__TASK DIRECTIONS__
Go through the records and report each line in which the word "with" occurs.
*** EXTRACTED MATERIAL ***
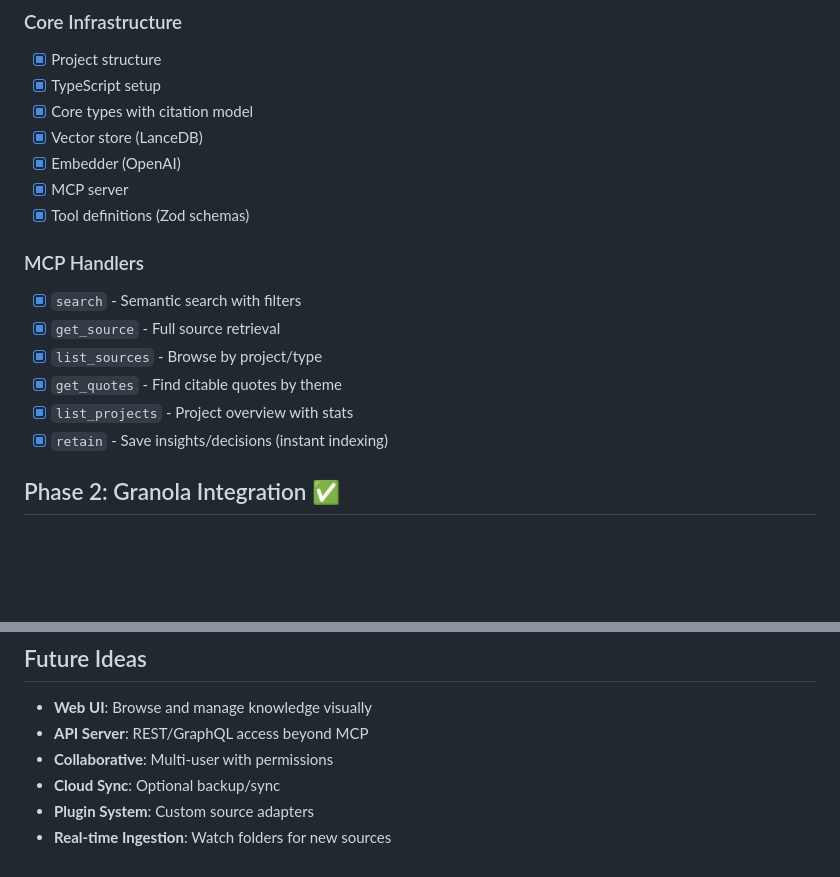
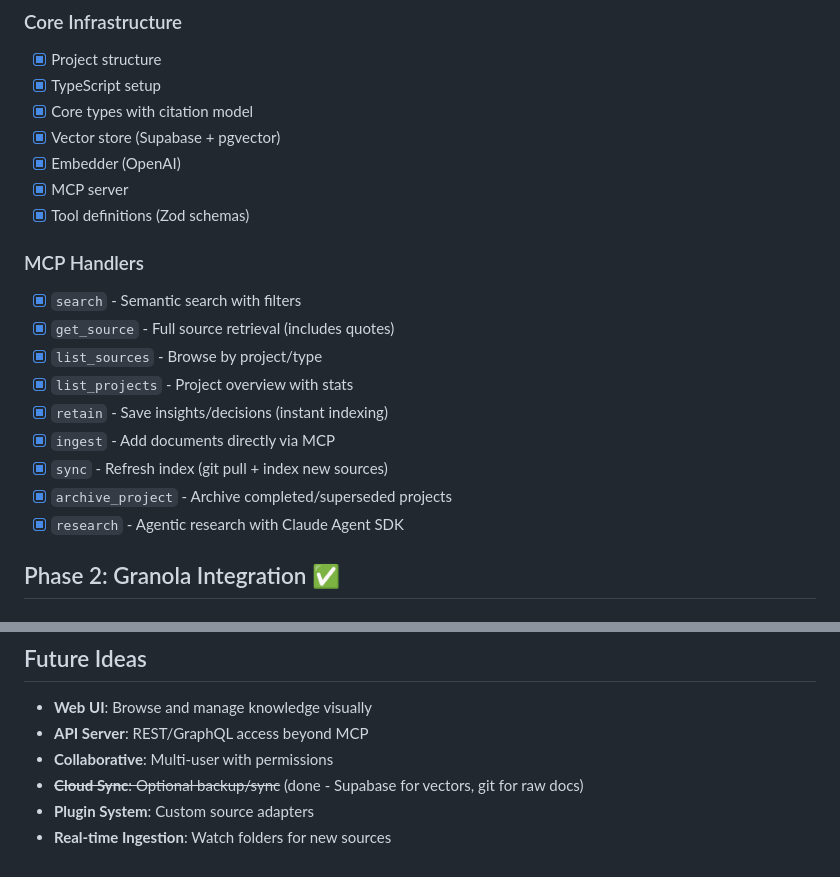
Before and after one commit to getlore-ai/lore, a Markdown page: docs/ROADMAP.md, 2 parts joined by grey strips. GitHub-like rendering; blank space fills up the shorter version.

Commit message:
Update ROADMAP.md to reflect current state
- Vector store now Supabase + pgvector (not LanceDB)
- Document all 9 MCP tools (removed get_quotes)
- Mark cloud sync as done (Supabase + git)

Co-Authored-By: Claude Opus 4.5 <noreply@anthropic.com>

```diff
--- a/docs/ROADMAP.md
+++ b/docs/ROADMAP.md
@@ -6,18 +6,21 @@
 - [x] Project structure
 - [x] TypeScript setup
 - [x] Core types with citation model
-- [x] Vector store (LanceDB)
+- [x] Vector store (Supabase + pgvector)
 - [x] Embedder (OpenAI)
 - [x] MCP server
 - [x] Tool definitions (Zod schemas)
 
 ### MCP Handlers
 - [x] `search` - Semantic search with filters
-- [x] `get_source` - Full source retrieval
+- [x] `get_source` - Full source retrieval (includes quotes)
 - [x] `list_sources` - Browse by project/type
-- [x] `get_quotes` - Find citable quotes by theme
 - [x] `list_projects` - Project overview with stats
 - [x] `retain` - Save insights/decisions (instant indexing)
+- [x] `ingest` - Add documents directly via MCP
+- [x] `sync` - Refresh index (git pull + index new sources)
+- [x] `archive_project` - Archive completed/superseded projects
+- [x] `research` - Agentic research with Claude Agent SDK
 
 ## Phase 2: Granola Integration ✅
 
@@ -103,6 +106,6 @@
 - **Web UI**: Browse and manage knowledge visually
 - **API Server**: REST/GraphQL access beyond MCP
 - **Collaborative**: Multi-user with permissions
-- **Cloud Sync**: Optional backup/sync
+- ~~**Cloud Sync**: Optional backup/sync~~ (done - Supabase for vectors, git for raw docs)
 - **Plugin System**: Custom source adapters
 - **Real-time Ingestion**: Watch folders for new sources
```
*** End of EXTRACTED MATERIAL ***
__ANSWER TO THIS PROBLEM__
 - [x] Core types with citation model
 - [x] `search` - Semantic search with filters
 - [x] `list_projects` - Project overview with stats
+- [x] `research` - Agentic research with Claude Agent SDK
 - **Collaborative**: Multi-user with permissions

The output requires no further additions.